◆ Provided material:
# # # # #

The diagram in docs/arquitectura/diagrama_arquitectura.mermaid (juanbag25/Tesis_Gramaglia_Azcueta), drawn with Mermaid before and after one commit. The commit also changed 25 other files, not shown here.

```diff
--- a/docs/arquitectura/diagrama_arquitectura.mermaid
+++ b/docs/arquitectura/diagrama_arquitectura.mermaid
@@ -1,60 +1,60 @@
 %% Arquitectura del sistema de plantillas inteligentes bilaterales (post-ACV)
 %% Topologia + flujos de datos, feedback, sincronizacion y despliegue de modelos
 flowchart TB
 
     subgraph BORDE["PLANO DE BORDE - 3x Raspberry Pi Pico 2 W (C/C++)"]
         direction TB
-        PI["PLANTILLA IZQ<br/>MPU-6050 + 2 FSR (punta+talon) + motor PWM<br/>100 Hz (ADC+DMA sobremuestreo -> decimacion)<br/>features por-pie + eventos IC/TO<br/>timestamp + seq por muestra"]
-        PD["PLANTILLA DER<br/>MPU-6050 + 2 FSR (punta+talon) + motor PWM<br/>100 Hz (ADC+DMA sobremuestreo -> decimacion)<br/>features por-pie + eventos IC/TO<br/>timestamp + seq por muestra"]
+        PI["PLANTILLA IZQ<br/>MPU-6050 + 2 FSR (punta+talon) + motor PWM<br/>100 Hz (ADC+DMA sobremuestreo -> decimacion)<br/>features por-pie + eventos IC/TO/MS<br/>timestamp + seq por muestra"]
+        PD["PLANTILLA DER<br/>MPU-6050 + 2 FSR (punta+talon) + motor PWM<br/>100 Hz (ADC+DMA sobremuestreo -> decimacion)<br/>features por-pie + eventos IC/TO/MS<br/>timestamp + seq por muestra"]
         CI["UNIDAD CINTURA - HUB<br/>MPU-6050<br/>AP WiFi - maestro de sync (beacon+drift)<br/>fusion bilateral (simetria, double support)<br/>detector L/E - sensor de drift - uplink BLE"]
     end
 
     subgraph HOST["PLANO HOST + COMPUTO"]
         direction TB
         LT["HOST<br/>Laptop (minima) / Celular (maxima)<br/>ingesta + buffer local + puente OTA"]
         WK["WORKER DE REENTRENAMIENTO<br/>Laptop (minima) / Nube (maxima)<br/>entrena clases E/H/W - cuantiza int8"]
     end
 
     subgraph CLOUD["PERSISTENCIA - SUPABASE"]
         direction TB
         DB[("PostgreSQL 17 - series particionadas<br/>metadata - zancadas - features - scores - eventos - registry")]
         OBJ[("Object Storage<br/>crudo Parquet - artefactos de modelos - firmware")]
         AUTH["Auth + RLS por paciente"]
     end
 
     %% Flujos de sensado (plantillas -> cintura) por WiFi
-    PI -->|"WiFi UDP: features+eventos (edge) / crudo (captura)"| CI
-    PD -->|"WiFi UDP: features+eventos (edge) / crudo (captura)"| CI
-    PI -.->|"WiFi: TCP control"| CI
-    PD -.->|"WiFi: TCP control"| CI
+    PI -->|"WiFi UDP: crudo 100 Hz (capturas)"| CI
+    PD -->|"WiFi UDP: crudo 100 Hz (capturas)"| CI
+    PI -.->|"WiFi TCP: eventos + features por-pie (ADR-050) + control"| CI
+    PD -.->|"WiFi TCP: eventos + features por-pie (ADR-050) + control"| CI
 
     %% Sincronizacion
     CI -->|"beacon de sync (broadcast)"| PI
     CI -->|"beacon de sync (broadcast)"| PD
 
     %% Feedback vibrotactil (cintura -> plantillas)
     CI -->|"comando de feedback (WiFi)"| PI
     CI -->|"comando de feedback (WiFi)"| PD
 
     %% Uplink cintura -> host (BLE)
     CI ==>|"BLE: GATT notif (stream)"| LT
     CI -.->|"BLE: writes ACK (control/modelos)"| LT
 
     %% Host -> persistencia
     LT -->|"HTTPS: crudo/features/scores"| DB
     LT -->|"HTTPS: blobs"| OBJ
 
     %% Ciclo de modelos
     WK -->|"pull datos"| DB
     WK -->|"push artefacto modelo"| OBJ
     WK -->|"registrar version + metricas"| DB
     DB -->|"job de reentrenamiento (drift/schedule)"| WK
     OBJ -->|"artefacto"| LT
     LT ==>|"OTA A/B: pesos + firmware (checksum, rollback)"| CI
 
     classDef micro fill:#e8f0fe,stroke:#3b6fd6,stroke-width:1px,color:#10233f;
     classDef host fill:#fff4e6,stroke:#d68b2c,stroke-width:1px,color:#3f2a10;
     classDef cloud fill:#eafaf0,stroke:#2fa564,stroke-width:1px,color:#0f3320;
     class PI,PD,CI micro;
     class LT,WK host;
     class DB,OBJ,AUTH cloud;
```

# # # # #

Write out each line of the data above again, exactly as given.

◆ Task answer:
The diagram in docs/arquitectura/diagrama_arquitectura.mermaid (juanbag25/Tesis_Gramaglia_Azcueta), drawn with Mermaid before and after one commit. The commit also changed 25 other files, not shown here.

```diff
--- a/docs/arquitectura/diagrama_arquitectura.mermaid
+++ b/docs/arquitectura/diagrama_arquitectura.mermaid
@@ -1,60 +1,60 @@
 %% Arquitectura del sistema de plantillas inteligentes bilaterales (post-ACV)
 %% Topologia + flujos de datos, feedback, sincronizacion y despliegue de modelos
 flowchart TB
 
     subgraph BORDE["PLANO DE BORDE - 3x Raspberry Pi Pico 2 W (C/C++)"]
         direction TB
-        PI["PLANTILLA IZQ<br/>MPU-6050 + 2 FSR (punta+talon) + motor PWM<br/>100 Hz (ADC+DMA sobremuestreo -> decimacion)<br/>features por-pie + eventos IC/TO<br/>timestamp + seq por muestra"]
-        PD["PLANTILLA DER<br/>MPU-6050 + 2 FSR (punta+talon) + motor PWM<br/>100 Hz (ADC+DMA sobremuestreo -> decimacion)<br/>features por-pie + eventos IC/TO<br/>timestamp + seq por muestra"]
+        PI["PLANTILLA IZQ<br/>MPU-6050 + 2 FSR (punta+talon) + motor PWM<br/>100 Hz (ADC+DMA sobremuestreo -> decimacion)<br/>features por-pie + eventos IC/TO/MS<br/>timestamp + seq por muestra"]
+        PD["PLANTILLA DER<br/>MPU-6050 + 2 FSR (punta+talon) + motor PWM<br/>100 Hz (ADC+DMA sobremuestreo -> decimacion)<br/>features por-pie + eventos IC/TO/MS<br/>timestamp + seq por muestra"]
         CI["UNIDAD CINTURA - HUB<br/>MPU-6050<br/>AP WiFi - maestro de sync (beacon+drift)<br/>fusion bilateral (simetria, double support)<br/>detector L/E - sensor de drift - uplink BLE"]
     end
 
     subgraph HOST["PLANO HOST + COMPUTO"]
         direction TB
         LT["HOST<br/>Laptop (minima) / Celular (maxima)<br/>ingesta + buffer local + puente OTA"]
         WK["WORKER DE REENTRENAMIENTO<br/>Laptop (minima) / Nube (maxima)<br/>entrena clases E/H/W - cuantiza int8"]
     end
 
     subgraph CLOUD["PERSISTENCIA - SUPABASE"]
         direction TB
         DB[("PostgreSQL 17 - series particionadas<br/>metadata - zancadas - features - scores - eventos - registry")]
         OBJ[("Object Storage<br/>crudo Parquet - artefactos de modelos - firmware")]
         AUTH["Auth + RLS por paciente"]
     end
 
     %% Flujos de sensado (plantillas -> cintura) por WiFi
-    PI -->|"WiFi UDP: features+eventos (edge) / crudo (captura)"| CI
-    PD -->|"WiFi UDP: features+eventos (edge) / crudo (captura)"| CI
-    PI -.->|"WiFi: TCP control"| CI
-    PD -.->|"WiFi: TCP control"| CI
+    PI -->|"WiFi UDP: crudo 100 Hz (capturas)"| CI
+    PD -->|"WiFi UDP: crudo 100 Hz (capturas)"| CI
+    PI -.->|"WiFi TCP: eventos + features por-pie (ADR-050) + control"| CI
+    PD -.->|"WiFi TCP: eventos + features por-pie (ADR-050) + control"| CI
 
     %% Sincronizacion
     CI -->|"beacon de sync (broadcast)"| PI
     CI -->|"beacon de sync (broadcast)"| PD
 
     %% Feedback vibrotactil (cintura -> plantillas)
     CI -->|"comando de feedback (WiFi)"| PI
     CI -->|"comando de feedback (WiFi)"| PD
 
     %% Uplink cintura -> host (BLE)
     CI ==>|"BLE: GATT notif (stream)"| LT
     CI -.->|"BLE: writes ACK (control/modelos)"| LT
 
     %% Host -> persistencia
     LT -->|"HTTPS: crudo/features/scores"| DB
     LT -->|"HTTPS: blobs"| OBJ
 
     %% Ciclo de modelos
     WK -->|"pull datos"| DB
     WK -->|"push artefacto modelo"| OBJ
     WK -->|"registrar version + metricas"| DB
     DB -->|"job de reentrenamiento (drift/schedule)"| WK
     OBJ -->|"artefacto"| LT
     LT ==>|"OTA A/B: pesos + firmware (checksum, rollback)"| CI
 
     classDef micro fill:#e8f0fe,stroke:#3b6fd6,stroke-width:1px,color:#10233f;
     classDef host fill:#fff4e6,stroke:#d68b2c,stroke-width:1px,color:#3f2a10;
     classDef cloud fill:#eafaf0,stroke:#2fa564,stroke-width:1px,color:#0f3320;
     class PI,PD,CI micro;
     class LT,WK host;
     class DB,OBJ,AUTH cloud;
```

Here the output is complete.